For each line of the data below, copy it if it holds the word "part".
/---
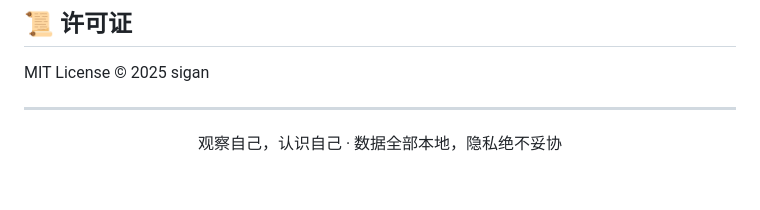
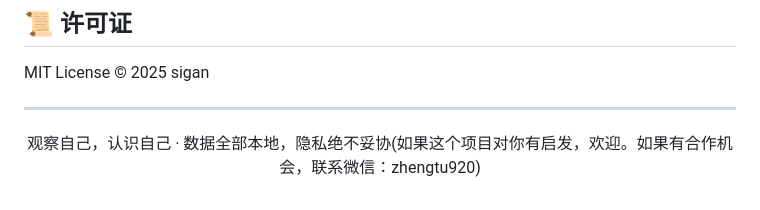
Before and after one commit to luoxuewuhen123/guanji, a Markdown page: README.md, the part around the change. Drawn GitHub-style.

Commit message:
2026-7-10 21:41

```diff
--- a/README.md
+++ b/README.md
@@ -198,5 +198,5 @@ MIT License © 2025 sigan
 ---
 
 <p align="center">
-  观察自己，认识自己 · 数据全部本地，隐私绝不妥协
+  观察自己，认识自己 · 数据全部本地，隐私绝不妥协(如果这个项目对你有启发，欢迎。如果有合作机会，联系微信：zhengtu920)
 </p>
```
\---
/---
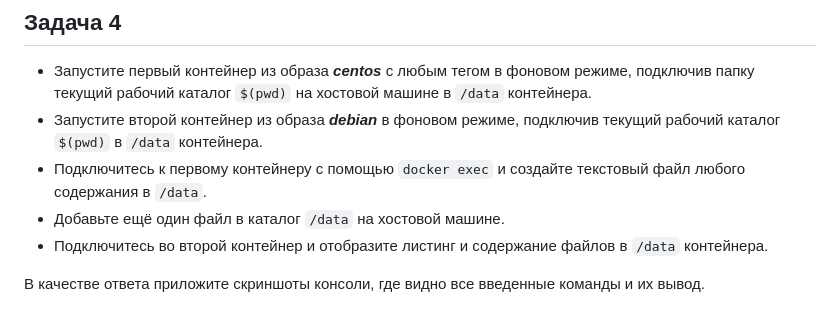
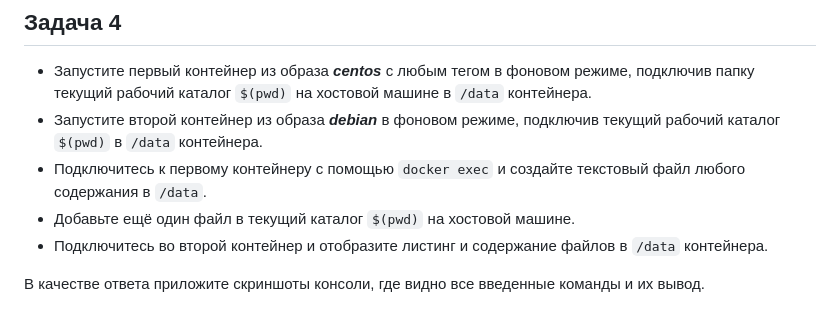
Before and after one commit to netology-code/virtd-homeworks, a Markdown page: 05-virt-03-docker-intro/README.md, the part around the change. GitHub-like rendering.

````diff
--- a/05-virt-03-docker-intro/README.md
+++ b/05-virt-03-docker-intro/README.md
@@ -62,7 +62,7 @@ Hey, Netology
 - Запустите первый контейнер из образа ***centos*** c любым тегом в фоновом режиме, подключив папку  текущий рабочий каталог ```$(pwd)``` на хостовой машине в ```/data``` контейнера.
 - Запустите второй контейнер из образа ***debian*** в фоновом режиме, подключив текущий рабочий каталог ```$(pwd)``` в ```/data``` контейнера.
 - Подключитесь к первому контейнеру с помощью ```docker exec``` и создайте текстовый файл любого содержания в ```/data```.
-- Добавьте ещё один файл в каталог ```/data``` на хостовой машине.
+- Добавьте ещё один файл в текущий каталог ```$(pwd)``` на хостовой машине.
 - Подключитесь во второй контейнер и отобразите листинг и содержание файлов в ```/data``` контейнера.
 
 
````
\---
# Exercise solution
Before and after one commit to luoxuewuhen123/guanji, a Markdown page: README.md, the part around the change. Drawn GitHub-style.
Before and after one commit to netology-code/virtd-homeworks, a Markdown page: 05-virt-03-docker-intro/README.md, the part around the change. GitHub-like rendering.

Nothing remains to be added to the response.